He also suggests a planting depth of one inch and no deeper than 1.5 inches and advises a seed fungicide treatment as a standard practice.

Regarding the seeding date, Conley cites research from the winter wheat trial plots at Lancaster and Arlington, which shows much better success with a mid-September planting than a mid-October planting.

Those differences have been as high as 30-50 percentage points in the winter survival of plants and 20-30 bushels per acre on yields.

Conley reminds winter wheat growers who obtain crop insurance to double check on the planting date deadline which applies in their county.

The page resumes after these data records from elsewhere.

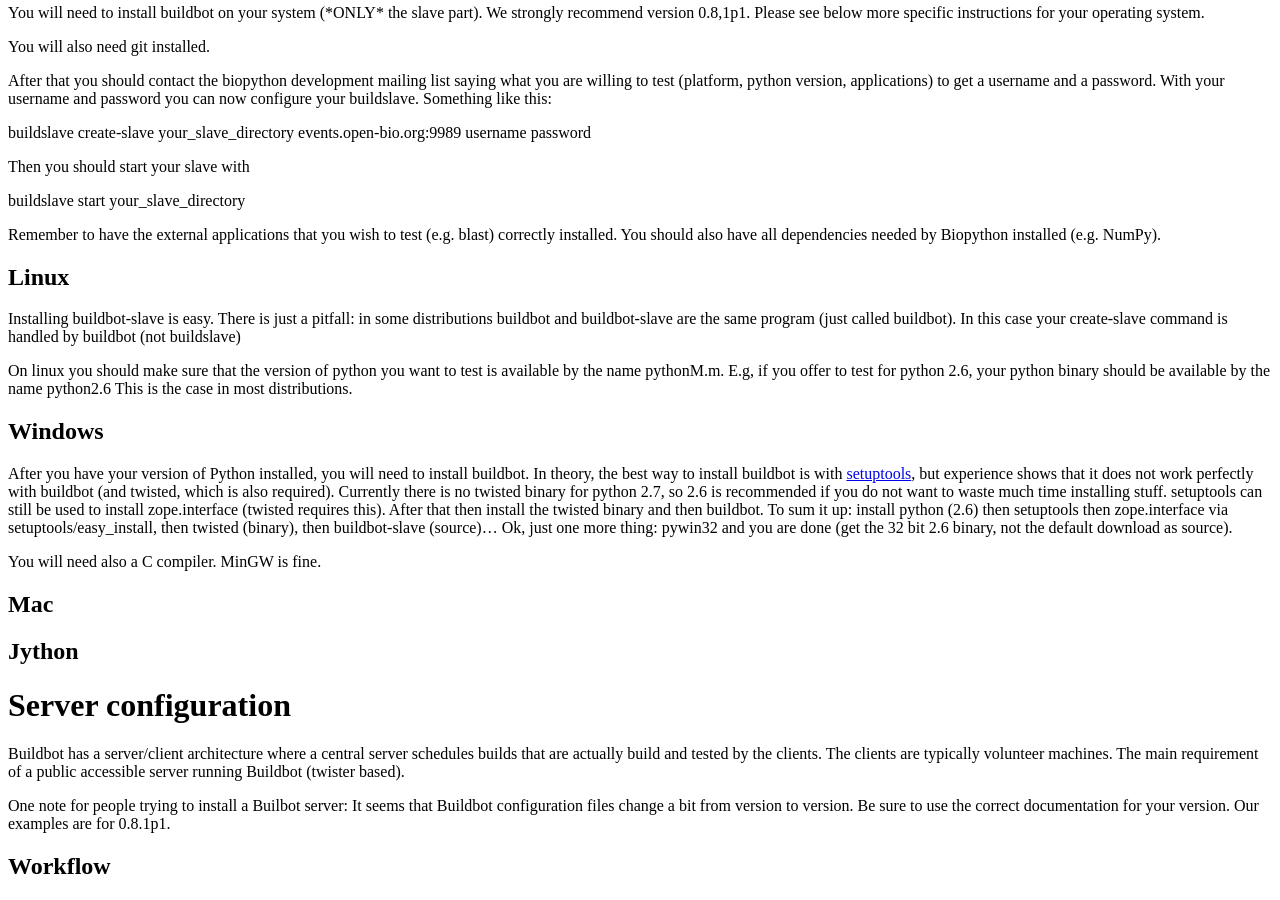
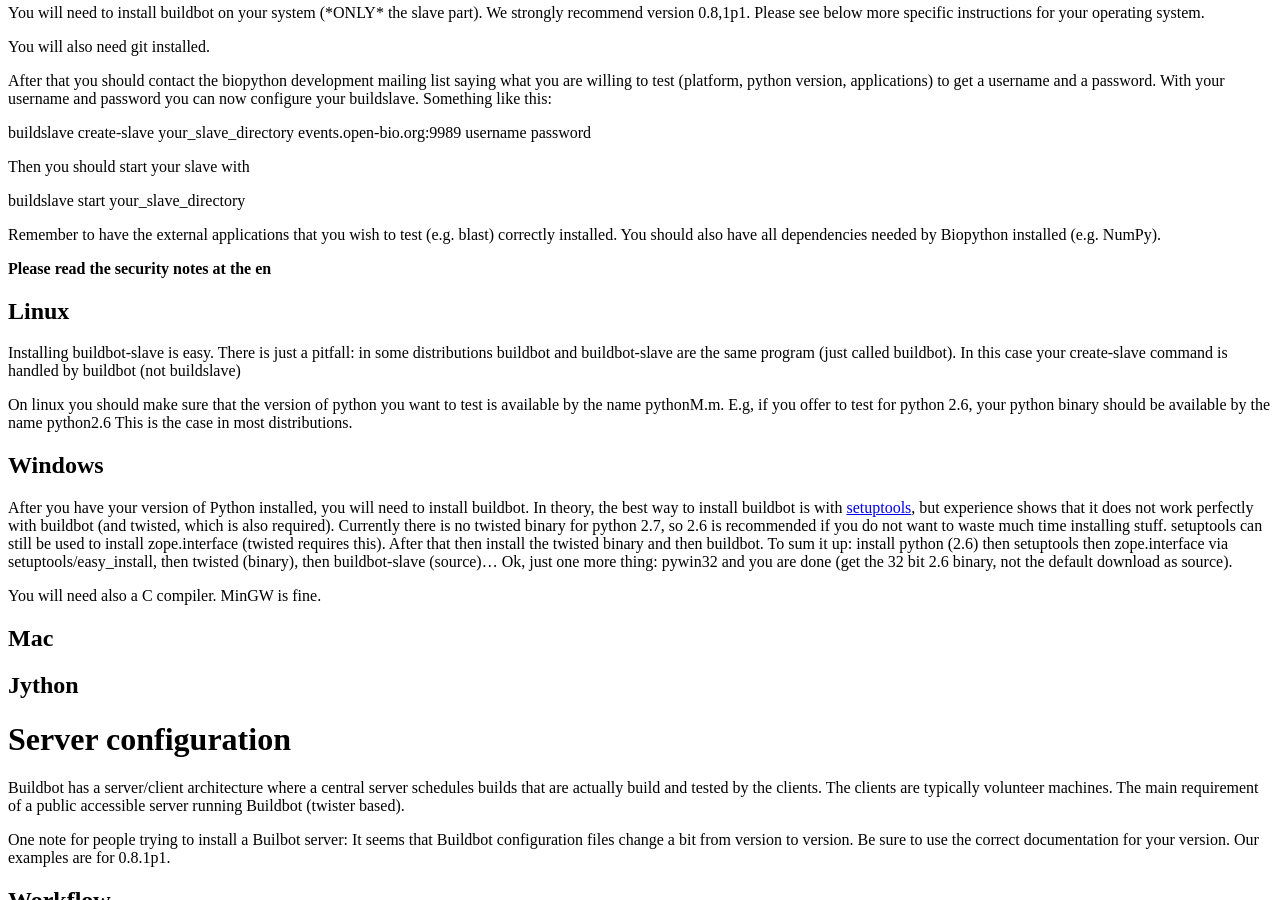
Before and after one commit to biopython/biopython.github.io, a Jekyll site: the page built from wiki/Continuous_integration.md, in a window 1280 px wide and 900 px high, scrolled down 357 px. Built offline with Jekyll 4.4.1, drawn with Linux system fonts in a browser that asks for light colours.

Commit message:
/* General instructions */

```diff
--- a/wiki/Continuous_integration.md
+++ b/wiki/Continuous_integration.md
@@ -50,6 +50,8 @@ buildslave start your\_slave\_directory
 Remember to have the external applications that you wish to test (e.g.
 blast) correctly installed. You should also have all dependencies needed
 by Biopython installed (e.g. NumPy).
+
+**Please read the security notes at the en**
 
 Linux
 -----
```
Also changed, not shown: 1 other file.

In a related development, crop insurance is now available for winter wheat growers in Richland, Vernon, Lincoln, and Oneida counties.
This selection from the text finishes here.